Mr. Abdelhaq Sari, spokesperson for the Opposition party for public security, and Mr. Philippe Thermidor, borough councillor in the Ovide-Clermont district, presented solutions this morning to remedy cybercrime, cyberbullying and cyberstalking. Accompanied by Mr. Pierre Johnley, president and founder of the NSK organization, the elected officials of Ensemble Montréal are asking that a “Web patrol” made up of several social and community workers be put in place by the end of the year by the Service de police de la Ville de Montréal (SPVM). This would allow for better monitoring of social networks, which are increasingly used as a catalyst by radical and criminal groups.
“Many disputes start online and then move to the streets. That requires constant awareness and prevention. This is the least the administration can do to help young people, their parents, their entourage and the authorities,” explained Mr. Thermidor at a press conference at Montreal City Hall.
Data from the SPVM show that files related to cybercrime have jumped from 20% to 30% in the last five years and that 98% of criminal files handled by the cyber investigation module now involve the use of Facebook, Instagram, Snapchat and YouTube.
Faced with this problem, the Official Opposition also urges the City of Montreal and the SPVM to develop new spaces for safe expression in collaboration with their partners, while also promoting the prevention tools that exist via applications commonly used by young people. A chat platform, for example, could be set up to make it easier for victims of cybercrime, cyberharassment and cyberbullying to speak out.
“These measures would be complementary to the hotline dedicated specifically to Montrealers affected by youth violence that we have proposed and adopted at the council. We would be able to cover all angles, both preventive and coercive. Let’s not wait for a second Forum to take action,” added Sari.
To make these resources known to as many people as possible, an awareness campaign is being requested in all municipal spaces. This could culminate at the beginning or end of the school year with an awareness week on “the proper use of social media”.
“Many young people believe they are not capable of achieving their dreams, that they are not good enough. Online violence can be a part of that, and that’s why we need to make them aware of what’s being said and done online. We have to make sure that they don’t internalize this violence,” said Pierre Johnley, president and founder of the NSK youth organization.
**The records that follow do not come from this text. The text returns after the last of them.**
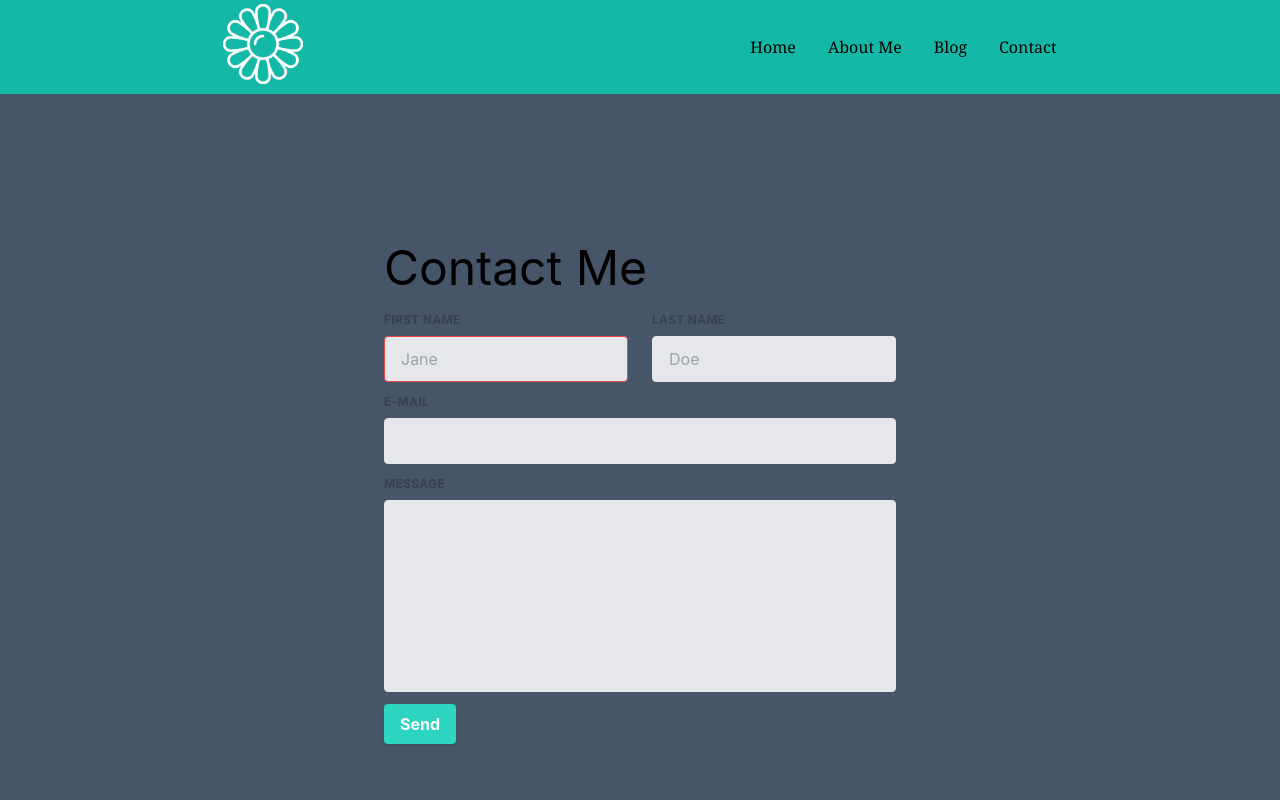
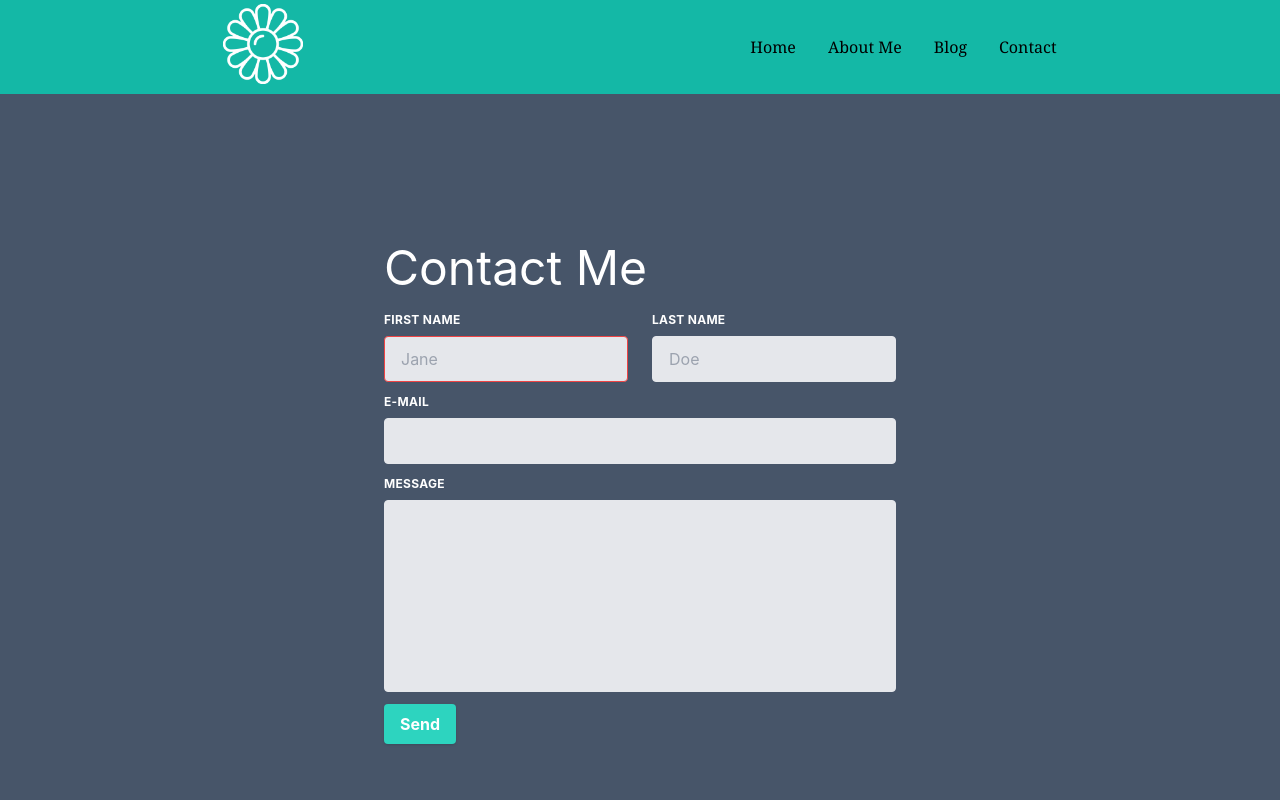
Before and after one commit to philsmithies/maelys_portfolio, a Next.js app in the folder web/: page /contact in a window 1280 px wide. Shown: the top 800 px of the page. Built offline with nearby package versions, Linux system fonts and the light colour scheme.

Commit message:
layout file added and navbar updated

```diff
--- a/web/components/ContactForm.js
+++ b/web/components/ContactForm.js
@@ -2,16 +2,16 @@ const ContactForm = () => {
   return (
     <div>
       <form className="w-full max-w-lg">
-        <div className="flex flex-wrap -mx-3 mb-2">
+        <div className="flex flex-wrap -mx-3 mb-2 ">
           <div className="w-full md:w-1/2 px-3 mb-2 md:mb-0">
             <label
-              className="block uppercase tracking-wide text-gray-700 text-xs font-bold mb-2"
+              className="block uppercase tracking-wide text-white text-xs font-bold mb-2"
               for="grid-first-name"
             >
               First Name
             </label>
             <input
-              className="appearance-none block w-full bg-gray-200 text-gray-700 border border-red-500 rounded py-3 px-4 mb-1 leading-tight focus:outline-none focus:bg-white"
+              className="appearance-none block w-full bg-gray-200 text-white border border-red-500 rounded py-3 px-4 mb-1 leading-tight focus:outline-none focus:bg-white"
               id="grid-first-name"
               type="text"
               placeholder="Jane"
@@ -22,13 +22,13 @@ const ContactForm = () => {
           </div>
           <div className="w-full md:w-1/2 px-3">
             <label
-              className="block uppercase tracking-wide text-gray-700 text-xs font-bold mb-2"
+              className="block uppercase tracking-wide text-white text-xs font-bold mb-2"
               for="grid-last-name"
             >
               Last Name
             </label>
             <input
-              className="appearance-none block w-full bg-gray-200 text-gray-700 border border-gray-200 rounded py-3 px-4 leading-tight focus:outline-none focus:bg-white focus:border-gray-500"
+              className="appearance-none block w-full bg-gray-200 text-white border border-gray-200 rounded py-3 px-4 leading-tight focus:outline-none focus:bg-white focus:border-gray-500"
               id="grid-last-name"
               type="text"
               placeholder="Doe"
@@ -38,13 +38,13 @@ const ContactForm = () => {
         <div className="flex flex-wrap -mx-3 mb-2">
           <div className="w-full px-3">
             <label
-              class="block uppercase tracking-wide text-gray-700 text-xs font-bold mb-2"
+              class="block uppercase tracking-wide text-white text-xs font-bold mb-2"
               for="grid-password"
             >
               E-mail
             </label>
             <input
-              className="appearance-none block w-full bg-gray-200 text-gray-700 border border-gray-200 rounded py-3 px-4 mb-1 leading-tight focus:outline-none focus:bg-white focus:border-gray-500"
+              className="appearance-none block w-full bg-gray-200 text-white border border-gray-200 rounded py-3 px-4 mb-1 leading-tight focus:outline-none focus:bg-white focus:border-gray-500"
               id="email"
               type="email"
             />
@@ -56,7 +56,7 @@ const ContactForm = () => {
         <div className="flex flex-wrap -mx-3 mb-2">
           <div className="w-full px-3">
             <label
-              class="block uppercase tracking-wide text-gray-700 text-xs font-bold mb-2"
+              class="block uppercase tracking-wide text-white text-xs font-bold mb-2"
               for="grid-password"
             >
               Message
--- /dev/null
+++ b/web/components/Layout.js
@@ -0,0 +1,16 @@
+import Navbar from "./Navbar";
+import Footer from "./Footer";
+import Head from "next/head";
+
+const Layout = ({ children }) => (
+  <>
+    <Head>
+      <title>Maëlys Cha: Illustrator</title>
+      <meta name="viewport" content="initial-scale=1.0, width=device-width" />
+    </Head>
+    <Navbar />
+    {children}
+    <Footer />
+  </>
+);
+export default Layout;
--- a/web/components/Navbar.js
+++ b/web/components/Navbar.js
@@ -1,5 +1,6 @@
 import { useState } from "react";
 import Image from "next/image";
+import Link from "next/link";
 
 const Navbar = () => {
   const [navOpen, setNavOpen] = useState(false);
@@ -13,7 +14,8 @@ const Navbar = () => {
 
   return (
     <nav className="container flex justify-around py-1 mx-auto bg-teal-500 w-screen sticky z-10">
-      <div>
+      <Link href="/">
+        <div className="hover:cursor-pointer">
           <Image
             src="/daisy.png"
             width={80}
@@ -21,6 +23,7 @@ const Navbar = () => {
             className="self-end justify-self-center"
           />
         </div>
+      </Link>
       <div className="space-x-8 flex items-center font-serif">
         <a href="/" className="hover:text-teal-600">
           Home
--- a/web/pages/About.js
+++ b/web/pages/About.js
@@ -8,14 +8,6 @@ import Motion from "../components/Motion";
 const About = () => {
   return (
     <>
-      <Head>
-        <title>Maëlys Cha: Illustrator</title>
-        <meta name="viewport" content="initial-scale=1.0, width=device-width" />
-      </Head>
-      <div>
-        <div className="bg-teal-500">
-          <Navbar />
-        </div>
       <div className="h-screen bg-slate-600 flex items-center justify-center">
         <div>
           <img src="/images/aboutme.jpeg" alt="about me" className="w-96" />
@@ -23,20 +15,20 @@ const About = () => {
         <div className="max-w-sm ml-10 flex flex-col">
           <h1 className="text-4xl pb-3">Maelys Cha Cha</h1>
           <p>
-              Lorem ipsum dolor sit amet, consectetur adipiscing elit. Sed
-              pretium nibh a felis porta, vitae faucibus mi varius. Proin ornare
-              lobortis ex. Aliquam consectetur suscipit malesuada. Sed dignissim
-              nibh non felis vehicula cursus a in enim. Nunc varius, mauris eu
-              congue aliquam, est ex rutrum sem, id fringilla felis diam sed
-              purus. Donec aliquam ipsum et hendrerit fermentum. Aliquam posuere
-              nisl ut ante condimentum sagittis. Fusce ut lorem at nibh
-              hendrerit interdum id vitae mauris. Vivamus non nisi imperdiet,
-              convallis mauris nec, tincidunt purus. Nunc aliquet vel nisi at
-              rutrum. Cras gravida convallis justo non eleifend. Nullam tellus
-              mi, varius ut lacus eu, lacinia aliquet enim. Phasellus eu
-              tincidunt libero. Integer fermentum nec velit eget vulputate. Sed
-              vitae fringilla odio, in semper metus. Aliquam suscipit turpis id
-              dolor vulputate, nec blandit dui lacinia.
+            Lorem ipsum dolor sit amet, consectetur adipiscing elit. Sed pretium
+            nibh a felis porta, vitae faucibus mi varius. Proin ornare lobortis
+            ex. Aliquam consectetur suscipit malesuada. Sed dignissim nibh non
+            felis vehicula cursus a in enim. Nunc varius, mauris eu congue
+            aliquam, est ex rutrum sem, id fringilla felis diam sed purus. Donec
+            aliquam ipsum et hendrerit fermentum. Aliquam posuere nisl ut ante
+            condimentum sagittis. Fusce ut lorem at nibh hendrerit interdum id
+            vitae mauris. Vivamus non nisi imperdiet, convallis mauris nec,
+            tincidunt purus. Nunc aliquet vel nisi at rutrum. Cras gravida
+            convallis justo non eleifend. Nullam tellus mi, varius ut lacus eu,
+            lacinia aliquet enim. Phasellus eu tincidunt libero. Integer
+            fermentum nec velit eget vulputate. Sed vitae fringilla odio, in
+            semper metus. Aliquam suscipit turpis id dolor vulputate, nec
+            blandit dui lacinia.
           </p>
           <a href="/contact">
             <button
@@ -48,8 +40,6 @@ const About = () => {
           </a>
         </div>
       </div>
-        <Footer />
-      </div>
     </>
   );
 };
--- a/web/pages/_app.js
+++ b/web/pages/_app.js
@@ -1,7 +1,12 @@
 import "../styles/globals.css";
+import Layout from "../components/layout";
 
 function MyApp({ Component, pageProps }) {
-  return <Component {...pageProps} />;
+  return (
+    <Layout>
+      <Component {...pageProps} />
+    </Layout>
+  );
 }
 
 export default MyApp;
--- a/web/pages/contact.js
+++ b/web/pages/contact.js
@@ -7,21 +7,11 @@ import Footer from "../components/Footer";
 const Contact = () => {
   return (
     <>
-      <Head>
-        <title>Maëlys Cha: Illustrator</title>
-        <meta name="viewport" content="initial-scale=1.0, width=device-width" />
-      </Head>
-      <div>
-        <div className="bg-teal-500">
-          <Navbar />
+      <div className="h-screen bg-slate-600 flex flex-col items-center justify-center">
+        <div>
+          <h1 className="pb-5 text-5xl text-white">Contact Me</h1>
+          <ContactForm />
         </div>
-        <div className="h-screen bg-slate-600 flex flex-col items-center justify-center">
-          <div>
-            <h1 className="pb-5 text-5xl">Contact Me</h1>
-            <ContactForm />
-          </div>
-        </div>
-        <Footer />
       </div>
     </>
   );
--- a/web/pages/index.js
+++ b/web/pages/index.js
@@ -7,14 +7,6 @@ import ContactForm from "../components/ContactForm";
 
 const Index = () => {
   return (
-    <>
-      <Head>
-        <title>Maëlys Cha: Illustrator</title>
-        <meta name="viewport" content="initial-scale=1.0, width=device-width" />
-      </Head>
-      <div className="bg-teal-500">
-        <Navbar />
-      </div>
     <div className="flex flex-col">
       <div className="w-full h-screen bg-cover bg-[url('/images/portfolio8.jpg')] top-[200px]">
         <h1 className="text-6xl pl-40 pt-40 font-serif text-white">
@@ -26,11 +18,7 @@ const Index = () => {
         <HomePageGrid />
         <ContactForm />
       </div>
-        <div className="bg-teal-500">
-          <Footer />
     </div>
-      </div>
-    </>
   );
 };
 
```
Lines whose indentation alone changed are shown as unchanged.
A motion to this effect will be tabled to City Council on August 22.